Is there a nice way to say "an imposed solution"?

The peace process has once again entered a dead end. Senator George Mitchell has fallen into the trap of negotiating about negotiations. There is little chance that bilateral negotiations at this time will be capable of producing agreements on either the Israeli-Palestinian or Israel-Syria track. The US mediator has been focusing on "process" rather than "substance". The Middle East is not Northern Ireland. Here we all have a pretty good idea of what the end game looks like (on both tracks) and we also have 18 years experience of failed process.

The parameters of agreement are more or less known. The needs, interests, threat perceptions and means to answer them are known on both tracks by experts but have not yet been detailed and no international commitments have been made to provide for them. The possible agreed outcomes of negotiations are light years away if left to the standard classical negotiating process. Yes, the parties must be brought back to the table and there must be a process where they can relate to the substantive issues. But we don’t need to wait for them to produce the substance in a bilateral process.

Resolution of the Arab-Israel conflict is a US and international strategic interest, which means that the old formula stating that "the parties have to want it more than us" is no longer true. The parties no longer have the right to veto peace and to allow the conflict to continue to endanger the security of the region and the whole world. The United States and the Quartet must not be held hostage by domestic politics in the US, Israel or the Palestinian Authority (in Syria, this is less relevant).

There are several possible alternatives to bilateral negotiations. The following is what I propose for the Israeli-Palestinian track:

The Quartet requests from the parties to provide answers to the following questions within three months:

  • What are the difficulties and obstacles that you would face in implementing a "two-states for two peoples" solution to the Israeli-Palestinian conflict?
  • What are the primary concerns that you would face (including but not limited to domestic concerns) in implementing this solution?
  • What are the primary threats that you would face as a result of implementing the solution?
  • What mechanism/means would you propose to monitor, verify and ensure compliance with obligations undertaken by the other side in accordance with a peace agreement?

The objective of this exercise is for the parties to detail the specific difficulties they would face within the parameters of the well known solutions to the conflict without them having an opportunity to put their maximalist positions on the table. After receiving the answers, the Quartet (led by the US) would spend the following months developing detailed responses to the threats and difficulties spelled out by the parties. A major emphasis within the Quartet plans would have to be on the role of credible third parties and third party multi-national forces (military, police and civilian–led by the US but without necessarily having US soldiers on the ground) and not solely reliance on the parties themselves to deal with those threats unilaterally or even bilaterally, which they have proven over the years incapable of doing.
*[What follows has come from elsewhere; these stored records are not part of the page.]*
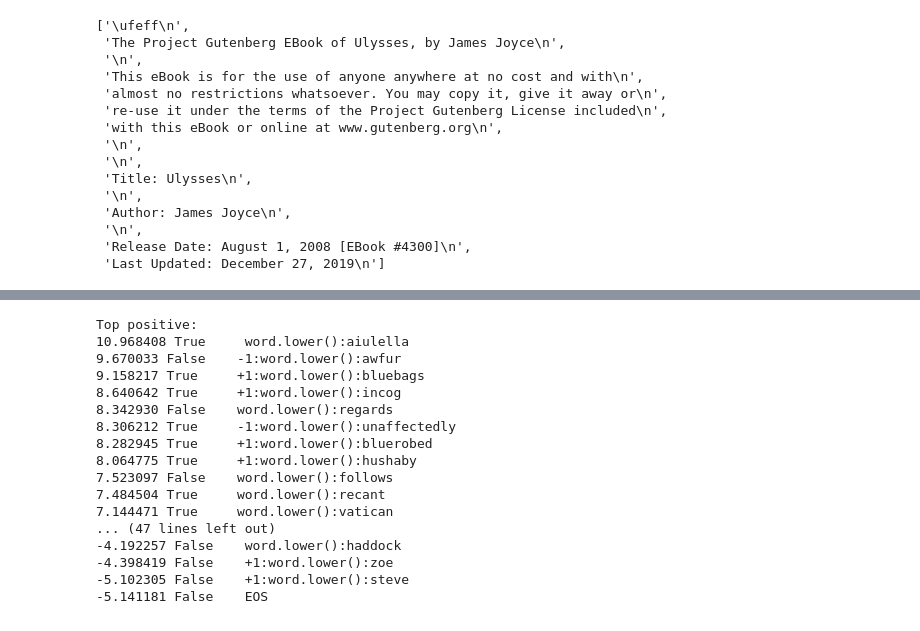
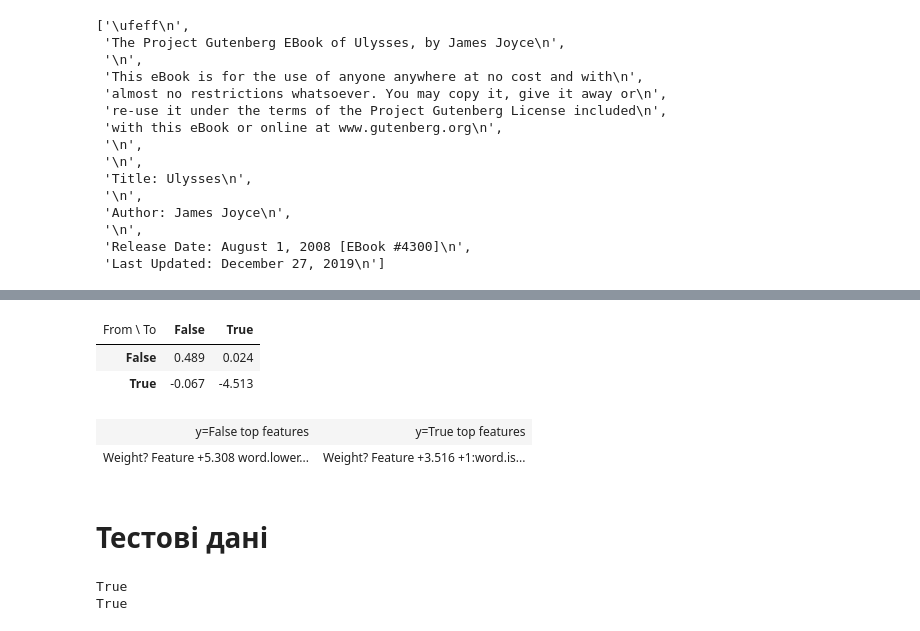
Before and after one commit to vseloved/prj-nlp-2020, a Jupyter notebook: students/LiudmylaSlava/06-language-as-sequence/run_on.ipynb, the cells around one changed output, grey strips where cells are left out. Drawn from its saved outputs; the diff is of its cells as text; code cells hidden in the pictures.

```diff
--- a/students/LiudmylaSlava/06-language-as-sequence/run_on.ipynb
+++ b/students/LiudmylaSlava/06-language-as-sequence/run_on.ipynb
@@ -380,28 +780,10 @@ True   -> True    -1.895375
-# %%
-def print_state_features(state_features):
-    for (attr, label), weight in state_features:
-        print("%0.6f %-8s %s" % (weight, label, attr))
-
-print("Top positive:")
-print_state_features(Counter(crf.state_features_).most_common(30))
-
-print("\nTop negative:")
-print_state_features(Counter(crf.state_features_).most_common()[-30:])
-# %% [output]
-Top positive:
-10.968408 True     word.lower():aiulella
-9.670033 False    -1:word.lower():awfur
-9.158217 True     +1:word.lower():bluebags
-8.640642 True     +1:word.lower():incog
-8.342930 False    word.lower():regards
-8.306212 True     -1:word.lower():unaffectedly
-8.282945 True     +1:word.lower():bluerobed
-8.064775 True     +1:word.lower():hushaby
-7.523097 False    word.lower():follows
-7.484504 True     word.lower():recant
-7.144471 True     word.lower():vatican
-... (47 lines left out)
--4.192257 False    word.lower():haddock
--4.398419 False    +1:word.lower():zoe
--5.102305 False    +1:word.lower():steve
--5.141181 False    EOS
+# %%
+eli5.show_weights(crf, top=30)
+# %% [output]
+| From \ To | False | True |
+| False | 0.489 | 0.024 |
+| True | -0.067 | -4.513 |
+| y=False top features | y=True top features |
+| Weight? Feature +5.308 word.lower... | Weight? Feature +3.516 +1:word.is... |
+# %% [markdown]
+# Тестові дані
@@ -410,6 +795,16 @@ hold_tokens = [sent2features(s) for s in hold]
 hold_tokens = [sent2features2(s) for s in hold_tokens]
 hold_labels = [sent2labels(s) for s in hold]
 hold_labels = [bool_to_string(x) for x in hold_labels]
+# %%
+print(len(hold_tokens)==len(hold_labels))
+hold1 = [len(x) for x in hold_tokens]
+hold1.sort()
+hold2 = [len(x) for x in hold_labels]
+hold2.sort()
+print(hold1==hold2)
+# %% [output]
+True
+True
 # %%
 hold_pred = crf.predict(hold_tokens)
 metrics.flat_f1_score(hold_labels, hold_pred,
```
Also changed, not shown: parts of 61 cells of this notebook.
The Quartet’s responses would entail expansion of its "diplomatic tool box" to comprise a large quantity of "carrots and sticks". The "carrots" are specific ways to deal with as many as possible of the threats and obstacles detailed by the parties. The Quartet must be willing to include its own commitments for meeting the real needs of both parties. All threats must be treated with the utmost sincerity and the answers provided must be based on real commitments. Likewise, the diplomatic toolbox must contain "sticks"–those consequences backed by commitments that the Quartet is willing to use if the parties fail to cooperate.

Once the Quartet has designed the package providing responses and solutions to the obstacles, difficulties and threat perceptions presented by the parties, including the mechanisms they propose to confront issues of monitoring, verification and enforcement of implementation of treaty obligations, the Quartet would place on the table for the parties the draft of a full peace agreement (in the format of a declaration of principles) including all permanent status issues. The DOP would state that the agreement relates to all the relevant territory including Gaza that will be included in the implementation of the treaty once the political situation there enables it.
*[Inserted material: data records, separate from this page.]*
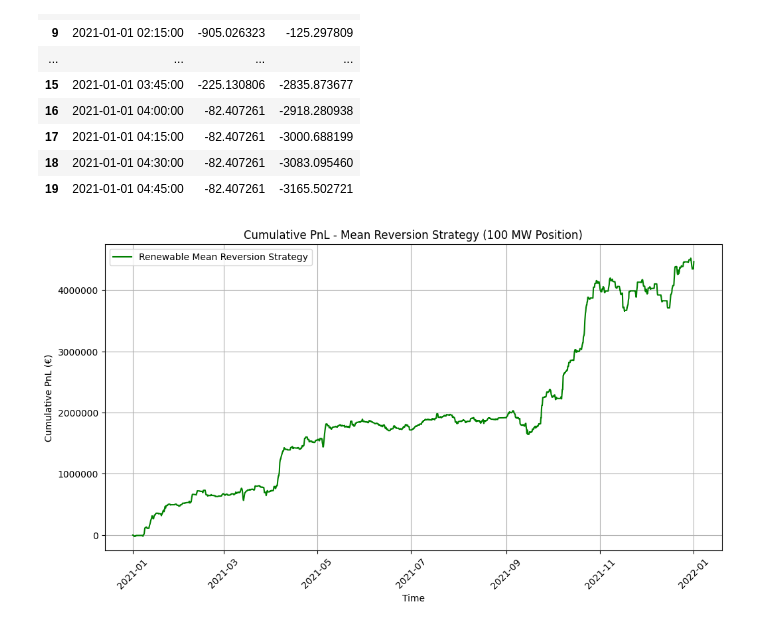
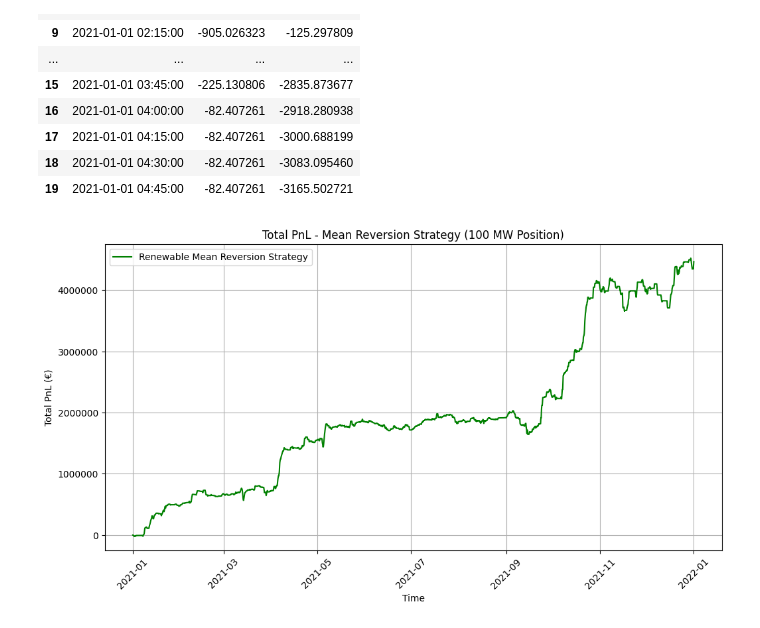
Before and after one commit to kokakokabot/flexpower-task, a Jupyter notebook: Notebooks/trading_strategy.ipynb, the cells around one changed output. Drawn from its saved outputs; the diff is of its cells as text; code cells hidden in the pictures.

Commit message:
Changes to Strategy

```diff
--- a/Notebooks/trading_strategy.ipynb
+++ b/Notebooks/trading_strategy.ipynb
@@ -82,19 +82,19 @@ dataset[["time", "ProfitnLoss", "TotalPnL"]].head(20)
 # %%
 # Step 5 - Visualizing Profit and Loss of this strategy
 
 plt.figure(figsize=(12, 6))
 plt.plot(dataset["time"], dataset["TotalPnL"], label="Renewable Mean Reversion Strategy", color='green')
 plt.ticklabel_format(style='plain', axis='y')
 plt.xlabel("Time")
-plt.ylabel("Cumulative PnL (€)")
-plt.title("Cumulative PnL - Mean Reversion Strategy (100 MW Position)")
+plt.ylabel("Total PnL (€)")
+plt.title("Total PnL - Mean Reversion Strategy (100 MW Position)")
 plt.legend()
 plt.grid()
 plt.xticks(rotation=45)
 
 plt.show()
 # %% [output]
-[figure, old version]
+[figure, new version]
 # %%
 # Strategy Performance Metrics
 total_trades = dataset["trade_signal"].abs().sum()
```
Also changed, not shown: parts of 1 cell of this notebook.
There are additional non-bilateral possibilities. One is to encourage the "Fayyad plan" for building the institutions of the Palestinian state from the bottom up. Another could be Israeli transfers of parcels of land in area "C" to the Palestinian Authority for development of large infrastructure projects. Israel could also turn over the four settlements in the northern West Bank that were vacated in the 2005 disengagement. The US president could present the "Obama parameters"–a revision of the Clinton parameters adding the regional dimension made possible by the Arab Peace Initiative–and call on the parties to negotiate on the basis of those parameters. Finally, a new UN Security Council resolution could preserve the viability of the two-state solution by including the basic parameters of peace (borders, Jerusalem, refugees, etc.) within the text.


*Published by